What you need to do:
Search the entries below for "ffffff", and copy each line where it appears.

[Change detection data]

:::::

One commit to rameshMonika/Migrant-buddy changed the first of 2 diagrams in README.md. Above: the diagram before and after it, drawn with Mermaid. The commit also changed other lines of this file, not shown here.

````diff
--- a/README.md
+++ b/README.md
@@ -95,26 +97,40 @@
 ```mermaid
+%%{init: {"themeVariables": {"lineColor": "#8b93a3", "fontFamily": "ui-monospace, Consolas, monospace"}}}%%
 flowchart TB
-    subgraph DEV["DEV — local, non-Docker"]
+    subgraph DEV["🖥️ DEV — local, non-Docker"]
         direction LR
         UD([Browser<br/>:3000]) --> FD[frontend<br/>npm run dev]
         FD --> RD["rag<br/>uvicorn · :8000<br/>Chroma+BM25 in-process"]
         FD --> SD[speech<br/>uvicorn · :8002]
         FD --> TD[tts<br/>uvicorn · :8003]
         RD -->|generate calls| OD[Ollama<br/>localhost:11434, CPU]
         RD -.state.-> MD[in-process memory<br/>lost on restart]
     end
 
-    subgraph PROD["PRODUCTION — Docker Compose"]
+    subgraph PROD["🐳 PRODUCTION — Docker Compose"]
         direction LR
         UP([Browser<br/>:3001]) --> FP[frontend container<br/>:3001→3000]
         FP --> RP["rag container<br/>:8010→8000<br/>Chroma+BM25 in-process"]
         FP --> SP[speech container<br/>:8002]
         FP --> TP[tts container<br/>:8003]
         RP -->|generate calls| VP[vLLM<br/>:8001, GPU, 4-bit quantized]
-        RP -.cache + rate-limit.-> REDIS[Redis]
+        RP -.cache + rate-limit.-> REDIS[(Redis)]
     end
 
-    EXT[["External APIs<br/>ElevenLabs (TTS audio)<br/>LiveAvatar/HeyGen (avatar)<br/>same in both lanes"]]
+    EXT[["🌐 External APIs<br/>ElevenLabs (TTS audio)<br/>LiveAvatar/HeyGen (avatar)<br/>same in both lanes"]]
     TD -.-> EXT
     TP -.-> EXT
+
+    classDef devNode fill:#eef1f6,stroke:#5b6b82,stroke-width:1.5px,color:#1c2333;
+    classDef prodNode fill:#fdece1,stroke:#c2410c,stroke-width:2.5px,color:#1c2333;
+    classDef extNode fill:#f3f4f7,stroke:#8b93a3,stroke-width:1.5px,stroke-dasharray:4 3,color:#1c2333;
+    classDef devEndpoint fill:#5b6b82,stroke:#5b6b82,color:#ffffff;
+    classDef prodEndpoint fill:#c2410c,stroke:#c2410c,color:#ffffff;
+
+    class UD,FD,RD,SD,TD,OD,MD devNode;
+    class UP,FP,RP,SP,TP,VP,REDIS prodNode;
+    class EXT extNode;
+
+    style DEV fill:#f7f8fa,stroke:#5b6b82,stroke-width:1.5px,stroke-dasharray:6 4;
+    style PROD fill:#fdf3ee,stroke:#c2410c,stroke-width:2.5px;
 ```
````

:::::

Task result:
+    classDef devEndpoint fill:#5b6b82,stroke:#5b6b82,color:#ffffff;
+    classDef prodEndpoint fill:#c2410c,stroke:#c2410c,color:#ffffff;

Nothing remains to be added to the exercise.